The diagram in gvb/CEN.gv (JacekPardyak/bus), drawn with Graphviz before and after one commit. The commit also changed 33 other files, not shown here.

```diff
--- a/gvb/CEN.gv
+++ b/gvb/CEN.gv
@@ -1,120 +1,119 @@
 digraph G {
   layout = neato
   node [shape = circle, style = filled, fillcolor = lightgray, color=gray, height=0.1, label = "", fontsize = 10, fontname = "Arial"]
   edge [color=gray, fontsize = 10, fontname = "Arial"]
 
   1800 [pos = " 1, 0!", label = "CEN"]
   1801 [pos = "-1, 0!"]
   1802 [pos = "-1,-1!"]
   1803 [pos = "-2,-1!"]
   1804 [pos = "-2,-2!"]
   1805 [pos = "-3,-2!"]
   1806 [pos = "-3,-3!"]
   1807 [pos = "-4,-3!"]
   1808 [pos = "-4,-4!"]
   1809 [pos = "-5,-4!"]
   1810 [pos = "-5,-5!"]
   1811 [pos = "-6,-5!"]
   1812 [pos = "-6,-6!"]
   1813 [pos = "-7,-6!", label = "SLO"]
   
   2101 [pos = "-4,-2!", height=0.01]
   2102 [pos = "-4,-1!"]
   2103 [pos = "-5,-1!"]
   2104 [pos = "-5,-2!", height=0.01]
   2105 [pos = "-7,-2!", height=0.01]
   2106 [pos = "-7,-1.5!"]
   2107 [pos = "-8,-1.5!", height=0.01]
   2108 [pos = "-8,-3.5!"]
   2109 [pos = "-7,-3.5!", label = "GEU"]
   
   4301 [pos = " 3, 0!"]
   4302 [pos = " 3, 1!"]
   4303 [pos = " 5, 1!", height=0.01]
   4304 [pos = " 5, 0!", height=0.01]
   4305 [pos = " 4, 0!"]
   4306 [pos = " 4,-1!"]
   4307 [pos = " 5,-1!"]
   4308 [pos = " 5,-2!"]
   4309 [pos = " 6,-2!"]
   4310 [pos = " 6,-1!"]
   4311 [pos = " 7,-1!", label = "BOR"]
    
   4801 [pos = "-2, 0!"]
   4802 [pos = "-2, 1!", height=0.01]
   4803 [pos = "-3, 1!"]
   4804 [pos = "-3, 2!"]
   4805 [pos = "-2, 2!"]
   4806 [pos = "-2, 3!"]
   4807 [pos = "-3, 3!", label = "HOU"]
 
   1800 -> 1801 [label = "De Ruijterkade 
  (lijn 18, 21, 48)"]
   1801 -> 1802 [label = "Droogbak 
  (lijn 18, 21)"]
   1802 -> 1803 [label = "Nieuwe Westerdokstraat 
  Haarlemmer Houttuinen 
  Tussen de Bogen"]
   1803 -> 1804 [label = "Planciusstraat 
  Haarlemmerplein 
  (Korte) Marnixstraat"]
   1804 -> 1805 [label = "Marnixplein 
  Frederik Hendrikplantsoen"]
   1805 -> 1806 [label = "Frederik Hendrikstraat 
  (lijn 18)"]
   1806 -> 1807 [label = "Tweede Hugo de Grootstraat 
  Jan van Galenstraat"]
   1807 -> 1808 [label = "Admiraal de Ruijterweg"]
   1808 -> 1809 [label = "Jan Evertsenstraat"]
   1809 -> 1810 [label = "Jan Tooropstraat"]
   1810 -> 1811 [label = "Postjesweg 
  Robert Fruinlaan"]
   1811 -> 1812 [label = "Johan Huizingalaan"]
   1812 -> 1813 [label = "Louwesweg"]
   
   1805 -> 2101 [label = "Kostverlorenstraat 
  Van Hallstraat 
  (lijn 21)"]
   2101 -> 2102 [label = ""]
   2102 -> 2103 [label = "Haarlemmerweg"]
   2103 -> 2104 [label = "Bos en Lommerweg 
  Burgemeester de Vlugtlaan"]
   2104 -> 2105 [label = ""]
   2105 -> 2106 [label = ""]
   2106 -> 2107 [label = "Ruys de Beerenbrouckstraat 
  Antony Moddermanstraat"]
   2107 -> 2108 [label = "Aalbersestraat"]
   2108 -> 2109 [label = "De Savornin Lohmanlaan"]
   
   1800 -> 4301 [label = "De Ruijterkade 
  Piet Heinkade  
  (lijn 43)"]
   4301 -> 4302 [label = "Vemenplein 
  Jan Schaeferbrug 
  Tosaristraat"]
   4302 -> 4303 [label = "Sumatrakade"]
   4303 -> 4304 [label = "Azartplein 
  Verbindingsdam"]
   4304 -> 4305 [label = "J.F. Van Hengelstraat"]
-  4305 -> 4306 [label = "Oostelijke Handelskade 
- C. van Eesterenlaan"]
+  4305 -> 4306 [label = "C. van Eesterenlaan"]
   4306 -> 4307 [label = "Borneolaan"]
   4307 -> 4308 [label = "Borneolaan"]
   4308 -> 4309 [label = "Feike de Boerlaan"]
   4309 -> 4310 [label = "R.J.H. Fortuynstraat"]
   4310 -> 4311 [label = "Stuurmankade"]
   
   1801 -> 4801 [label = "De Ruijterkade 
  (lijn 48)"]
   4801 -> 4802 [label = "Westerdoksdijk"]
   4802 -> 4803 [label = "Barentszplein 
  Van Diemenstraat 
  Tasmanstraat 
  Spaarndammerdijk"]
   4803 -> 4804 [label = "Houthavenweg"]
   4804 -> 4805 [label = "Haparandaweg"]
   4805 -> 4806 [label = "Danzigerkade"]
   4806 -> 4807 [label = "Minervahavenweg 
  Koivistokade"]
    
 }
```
******
### Work order
From the first line to the last, return the data above exactly.

### Solution to the problem
The diagram in gvb/CEN.gv (JacekPardyak/bus), drawn with Graphviz before and after one commit. The commit also changed 33 other files, not shown here.

```diff
--- a/gvb/CEN.gv
+++ b/gvb/CEN.gv
@@ -1,120 +1,119 @@
 digraph G {
   layout = neato
   node [shape = circle, style = filled, fillcolor = lightgray, color=gray, height=0.1, label = "", fontsize = 10, fontname = "Arial"]
   edge [color=gray, fontsize = 10, fontname = "Arial"]
 
   1800 [pos = " 1, 0!", label = "CEN"]
   1801 [pos = "-1, 0!"]
   1802 [pos = "-1,-1!"]
   1803 [pos = "-2,-1!"]
   1804 [pos = "-2,-2!"]
   1805 [pos = "-3,-2!"]
   1806 [pos = "-3,-3!"]
   1807 [pos = "-4,-3!"]
   1808 [pos = "-4,-4!"]
   1809 [pos = "-5,-4!"]
   1810 [pos = "-5,-5!"]
   1811 [pos = "-6,-5!"]
   1812 [pos = "-6,-6!"]
   1813 [pos = "-7,-6!", label = "SLO"]
   
   2101 [pos = "-4,-2!", height=0.01]
   2102 [pos = "-4,-1!"]
   2103 [pos = "-5,-1!"]
   2104 [pos = "-5,-2!", height=0.01]
   2105 [pos = "-7,-2!", height=0.01]
   2106 [pos = "-7,-1.5!"]
   2107 [pos = "-8,-1.5!", height=0.01]
   2108 [pos = "-8,-3.5!"]
   2109 [pos = "-7,-3.5!", label = "GEU"]
   
   4301 [pos = " 3, 0!"]
   4302 [pos = " 3, 1!"]
   4303 [pos = " 5, 1!", height=0.01]
   4304 [pos = " 5, 0!", height=0.01]
   4305 [pos = " 4, 0!"]
   4306 [pos = " 4,-1!"]
   4307 [pos = " 5,-1!"]
   4308 [pos = " 5,-2!"]
   4309 [pos = " 6,-2!"]
   4310 [pos = " 6,-1!"]
   4311 [pos = " 7,-1!", label = "BOR"]
    
   4801 [pos = "-2, 0!"]
   4802 [pos = "-2, 1!", height=0.01]
   4803 [pos = "-3, 1!"]
   4804 [pos = "-3, 2!"]
   4805 [pos = "-2, 2!"]
   4806 [pos = "-2, 3!"]
   4807 [pos = "-3, 3!", label = "HOU"]
 
   1800 -> 1801 [label = "De Ruijterkade 
  (lijn 18, 21, 48)"]
   1801 -> 1802 [label = "Droogbak 
  (lijn 18, 21)"]
   1802 -> 1803 [label = "Nieuwe Westerdokstraat 
  Haarlemmer Houttuinen 
  Tussen de Bogen"]
   1803 -> 1804 [label = "Planciusstraat 
  Haarlemmerplein 
  (Korte) Marnixstraat"]
   1804 -> 1805 [label = "Marnixplein 
  Frederik Hendrikplantsoen"]
   1805 -> 1806 [label = "Frederik Hendrikstraat 
  (lijn 18)"]
   1806 -> 1807 [label = "Tweede Hugo de Grootstraat 
  Jan van Galenstraat"]
   1807 -> 1808 [label = "Admiraal de Ruijterweg"]
   1808 -> 1809 [label = "Jan Evertsenstraat"]
   1809 -> 1810 [label = "Jan Tooropstraat"]
   1810 -> 1811 [label = "Postjesweg 
  Robert Fruinlaan"]
   1811 -> 1812 [label = "Johan Huizingalaan"]
   1812 -> 1813 [label = "Louwesweg"]
   
   1805 -> 2101 [label = "Kostverlorenstraat 
  Van Hallstraat 
  (lijn 21)"]
   2101 -> 2102 [label = ""]
   2102 -> 2103 [label = "Haarlemmerweg"]
   2103 -> 2104 [label = "Bos en Lommerweg 
  Burgemeester de Vlugtlaan"]
   2104 -> 2105 [label = ""]
   2105 -> 2106 [label = ""]
   2106 -> 2107 [label = "Ruys de Beerenbrouckstraat 
  Antony Moddermanstraat"]
   2107 -> 2108 [label = "Aalbersestraat"]
   2108 -> 2109 [label = "De Savornin Lohmanlaan"]
   
   1800 -> 4301 [label = "De Ruijterkade 
  Piet Heinkade  
  (lijn 43)"]
   4301 -> 4302 [label = "Vemenplein 
  Jan Schaeferbrug 
  Tosaristraat"]
   4302 -> 4303 [label = "Sumatrakade"]
   4303 -> 4304 [label = "Azartplein 
  Verbindingsdam"]
   4304 -> 4305 [label = "J.F. Van Hengelstraat"]
-  4305 -> 4306 [label = "Oostelijke Handelskade 
- C. van Eesterenlaan"]
+  4305 -> 4306 [label = "C. van Eesterenlaan"]
   4306 -> 4307 [label = "Borneolaan"]
   4307 -> 4308 [label = "Borneolaan"]
   4308 -> 4309 [label = "Feike de Boerlaan"]
   4309 -> 4310 [label = "R.J.H. Fortuynstraat"]
   4310 -> 4311 [label = "Stuurmankade"]
   
   1801 -> 4801 [label = "De Ruijterkade 
  (lijn 48)"]
   4801 -> 4802 [label = "Westerdoksdijk"]
   4802 -> 4803 [label = "Barentszplein 
  Van Diemenstraat 
  Tasmanstraat 
  Spaarndammerdijk"]
   4803 -> 4804 [label = "Houthavenweg"]
   4804 -> 4805 [label = "Haparandaweg"]
   4805 -> 4806 [label = "Danzigerkade"]
   4806 -> 4807 [label = "Minervahavenweg 
  Koivistokade"]
    
 }
```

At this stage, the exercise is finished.